After years of neglect, the sub-500cc class of bikes is exploding in 2017 with a glut of new adventure-styled offerings. Fashion may well be a driving factor, but there’s also a realisation from manufacturers that many of us are now buying second bikes to commute on – and they don’t need to be 160bhp adventure leviathans. More and more of us are looking for economy and versatility for an everyday bike, but not at the cost of style, comfort or quality.
Step up BMW’s new G310GS, the second bike to be released into their G310 family (following the roadster-shaped R), and one of at least four quarter-litre(ish) adventure bikes to arrive from major manufacturers in 2017.
- 313cc liquid-cooled single
- GS family styling
- 19in front rim
- Long-travel suspension
- Full LCD dash
- Seat height 835mm
The baby GS might be small in capacity compared with its well-established stablemates, and the only GS not to be built in Germany, but BMW’s commitment to design and build quality looks no less thorough. The family styling is unmistakable, with the stubby front beak, radiator shrouds, headlamp cowl and tank all mini-me reworkings of the R1200GS’s aesthetic.

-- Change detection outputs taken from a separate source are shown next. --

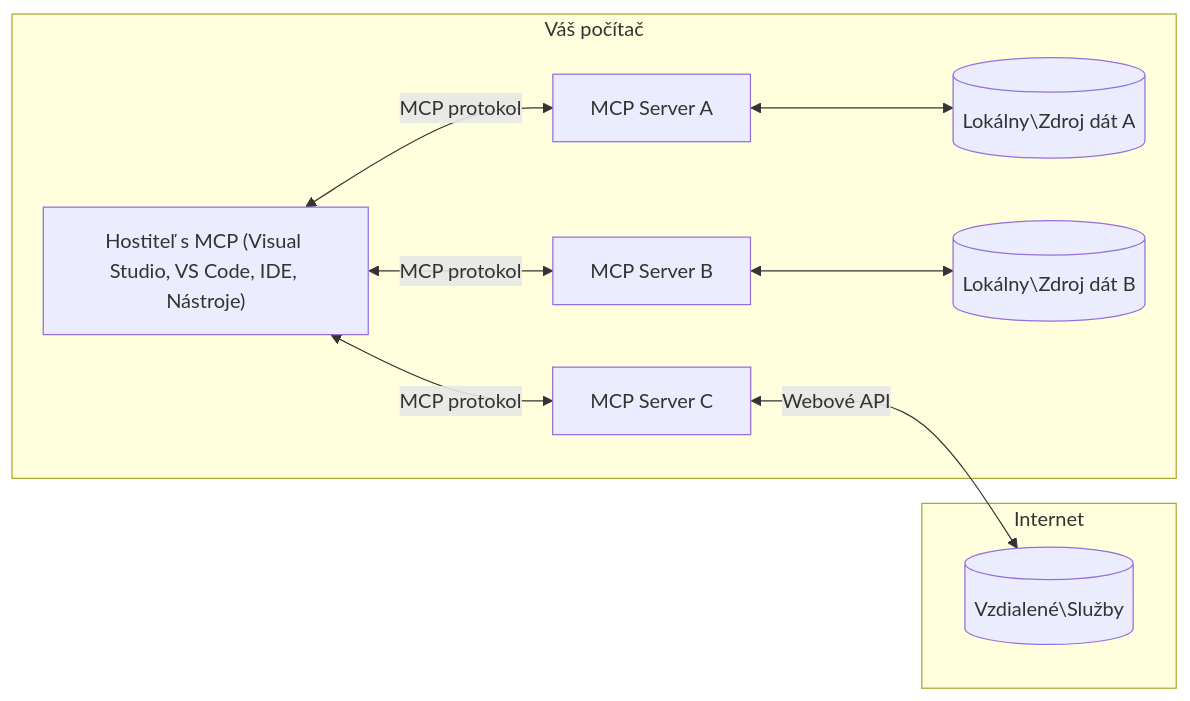
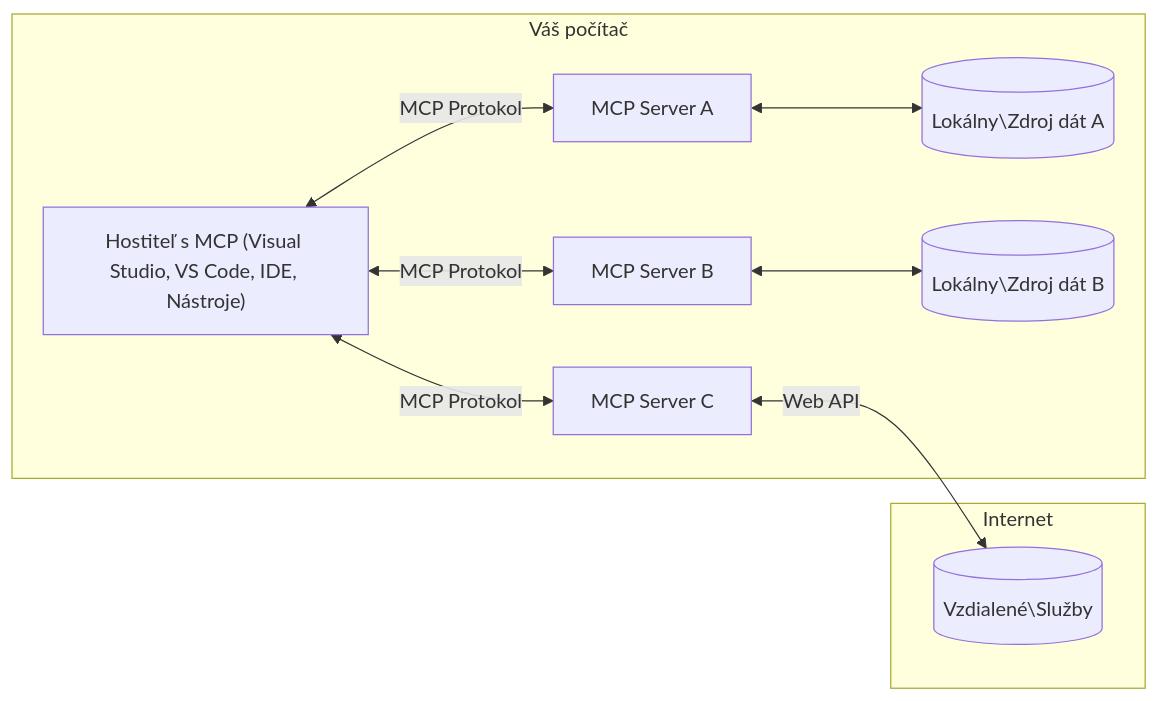
Before and after one commit to Mu-L/mcp-for-beginners: the diagram in translations/sk/01-CoreConcepts/README.md, drawn with Mermaid. The commit also changed other lines of this file and 5 other files, not shown here.

````diff
--- a/translations/sk/01-CoreConcepts/README.md
+++ b/translations/sk/01-CoreConcepts/README.md
@@ -45,17 +45,17 @@
 ```mermaid
 flowchart LR
     subgraph "Váš počítač"
         Host["Hostiteľ s MCP (Visual Studio, VS Code, IDE, Nástroje)"]
         S1["MCP Server A"]
         S2["MCP Server B"]
         S3["MCP Server C"]
-        Host <-->|"MCP protokol"| S1
-        Host <-->|"MCP protokol"| S2
-        Host <-->|"MCP protokol"| S3
+        Host <-->|"MCP Protokol"| S1
+        Host <-->|"MCP Protokol"| S2
+        Host <-->|"MCP Protokol"| S3
         S1 <--> D1[("Lokálny\Zdroj dát A")]
         S2 <--> D2[("Lokálny\Zdroj dát B")]
     end
     subgraph "Internet"
-        S3 <-->|"Webové API"| D3[("Vzdialené\Služby")]
+        S3 <-->|"Web API"| D3[("Vzdialené\Služby")]
     end
 ```
````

While for our market this might look like a cute styling exercise to pander to our adventure bike addiction, the truth is probably more that this style offers BMW the greatest breadth of appeal globally. We think UK roads are bad, but ride in rural India or Brazil, and you’ll feel spoilt back home – but that’s exactly the sort of market where BMW hope to sell their smaller-capacity range by the thousands. We get the style and attitude we want, those markets get the long-travel suspension and rugged quality and simplicity they need.
Just like the G310R released last year (but still yet to arrive on our shores), the new GS version gets a tubular steel frame, cast five-spoke wheels, and a 313cc liquid-cooled single – complete with reversed 4v DOHC cylinder head. That means a claimed 34bhp at your wrist, and 21ftlb of torque, driving through a six-speed gearbox and chain final drive – and a heady rev ceiling of 10,500rpm. At 169.5kg ready to ride it’s no featherweight, but neither is it particularly lardy.
The gold inverted 41mm fork – which has 49mm more travel than the G310R’s – offers no adjustability, while the rear monoshock does boast adjustable preload, useful for those who might carry a pillion or fit the 30-litre optional topcase on to the standard fitment luggage plate.
There’s ABS as standard, and a decently equipped all-LCD dash, plus myriad official accessories to choose from – including 12-volt power sockets, heated grips, two further seat height options (820mm and 850mm), luggage, a centrestand, plus satnav and smartphone solutions. There’s no word on price yet, but the similar R model starts at £4290 and we wouldn’t expect the GS to be much different.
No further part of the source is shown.